As of Monday, the state had had more than 69,000 COVID-19 cases and 4,000 deaths. In Boston alone, there have been over 10,000 cases and 442 deaths. Black individuals make up 40% of the cases and 34% of the deaths.
Mayor Martin Walsh said Monday that the daily increase in cases in Boston has recently been flat. “These are signs that may be on the verge of a downwards slope,” he said, but noted that it was too early to know for sure. Hospitals around Boston are still operating at 120% of normal ICU capacity, he added, but the number of hospitalized people is gradually going down.
The recently-constructed Boston Hope Medical Center still has space available, and Walsh said that the facility makes a big difference in ensuring hospitals don’t exceed capacity. It currently serves 161 patients: 98 are individuals seeking medical attention and 63 are residents seeking shelter.

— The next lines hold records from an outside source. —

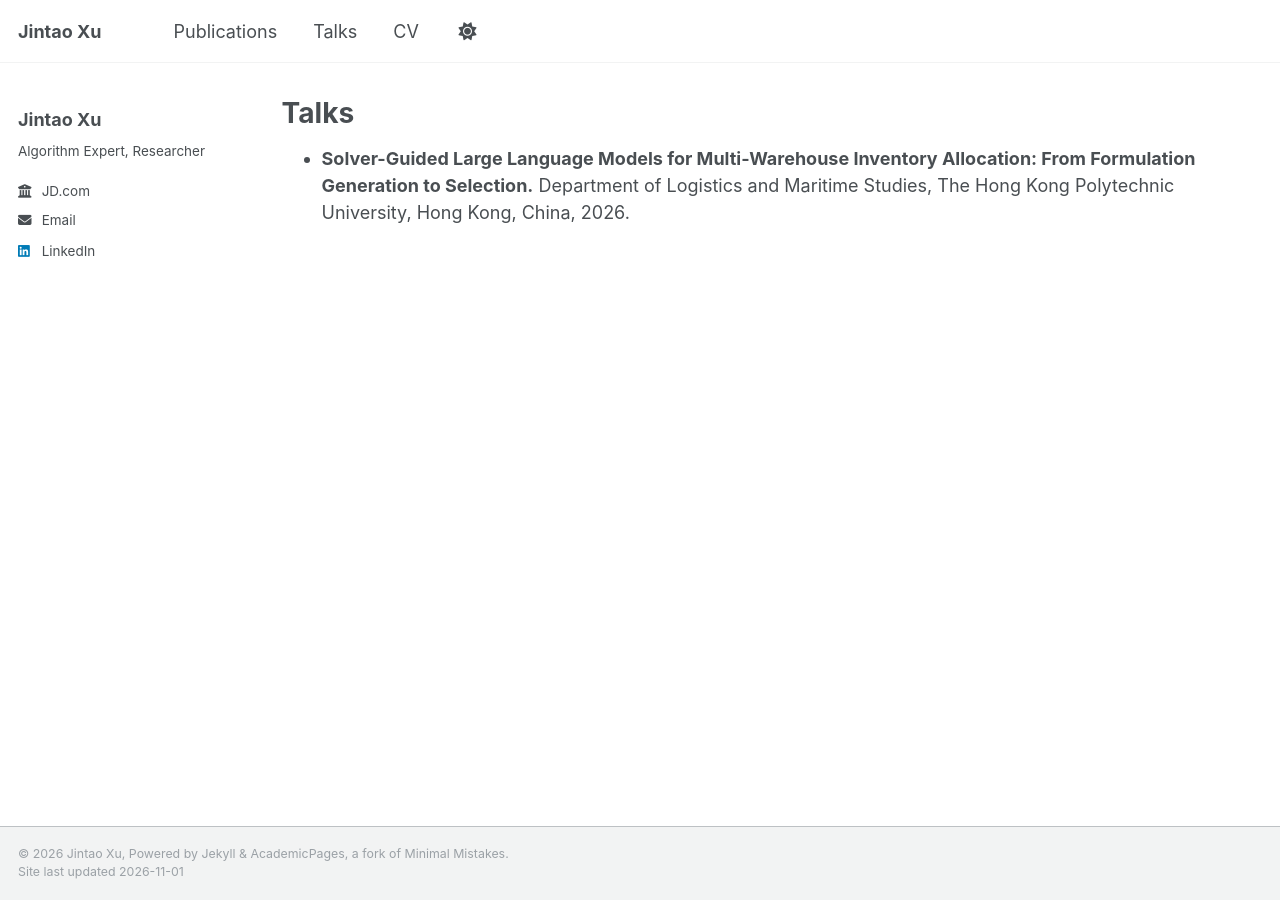
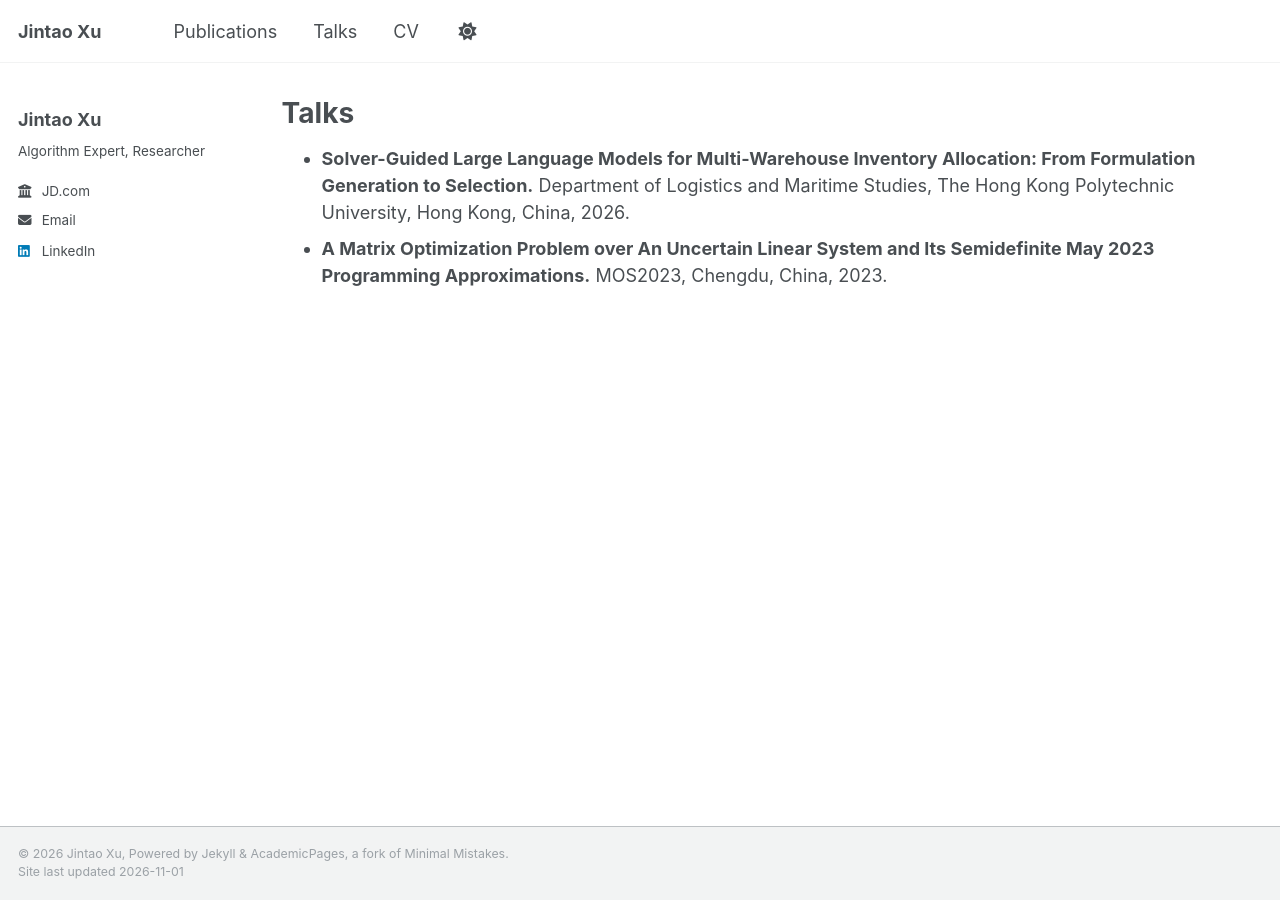
Before and after one commit to JintaoXuMath/JintaoXuMath.github.io, a Jekyll site: the page built from _pages/talks.md, in a window 1280 px wide. Built offline with Jekyll 4.4.1, drawn with Linux system fonts in a browser that asks for light colours.

Commit message:
Update talks.md with new and modified entries
Added a new talk entry on matrix optimization and updated the existing entry.

```diff
--- a/_pages/talks.md
+++ b/_pages/talks.md
@@ -8,3 +8,6 @@ author_profile: true
 - **Solver-Guided Large Language Models for Multi-Warehouse Inventory Allocation:
 From Formulation Generation to Selection.**
 Department of Logistics and Maritime Studies, The Hong Kong Polytechnic University, Hong Kong, China, 2026.
+- **A Matrix Optimization Problem over An Uncertain Linear System and Its Semidefinite May 2023
+Programming Approximations.**
+MOS2023, Chengdu, China, 2023.
```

Walsh emphasized that the city is not ready to reopen.
“We all have to stay the course right now,” he said, “So that we can keep saving lives and reopen safely here in Boston and Massachusetts.”
Walsh warned that a second, and “even worse” wave of the virus might hit if health protocols aren’t followed.
Testing is also being ramped up in Boston, with 28,000 people been tested so far. There are 19 testing sites across the city and last week testing was increased by 44%. Walsh said the data is being analyzed to find the most affected neighborhoods.
Boston Public Schools’ new phase of remote learning started on Monday.
“This updated learning plan gives more guidance for students and teachers around attendance, assignments, grading and scheduling,” said Walsh. No students will be held back this year, he added, and conversations around remote summer school are ongoing.
More than 65 sites across the city are providing food to students, and there are eight sites for adults. By the end of the week, eight additional sites will be added to the program in East Boston, Charlestown, Dorchester, Mattapan, Dorchester, Jamaica Plain, Hyde Park and Roxbury.
Walsh also acknowledged P-EBT, a food benefit program authorized by the federal coronavirus bill. The program is available to all BPS or charter school students, said Walsh, and households receive $5.70 per child per school day for the duration of school closure. Families of school-aged children will receive information on P-EBT later this month from the state Department of Transitional Assistance.
Walsh said that the pandemic has revealed large disparities throughout Boston. These disparities are in the health system and in housing across Boston, he said, noting cases of multiple family members living in an apartment. He also acknowledged disparities in economic development for small businesses. There needs to be more support for businesses owned by women and people of color, he said.
“Certainly, when we come out of the COVID [pandemic], we have lots of work to do,” he said.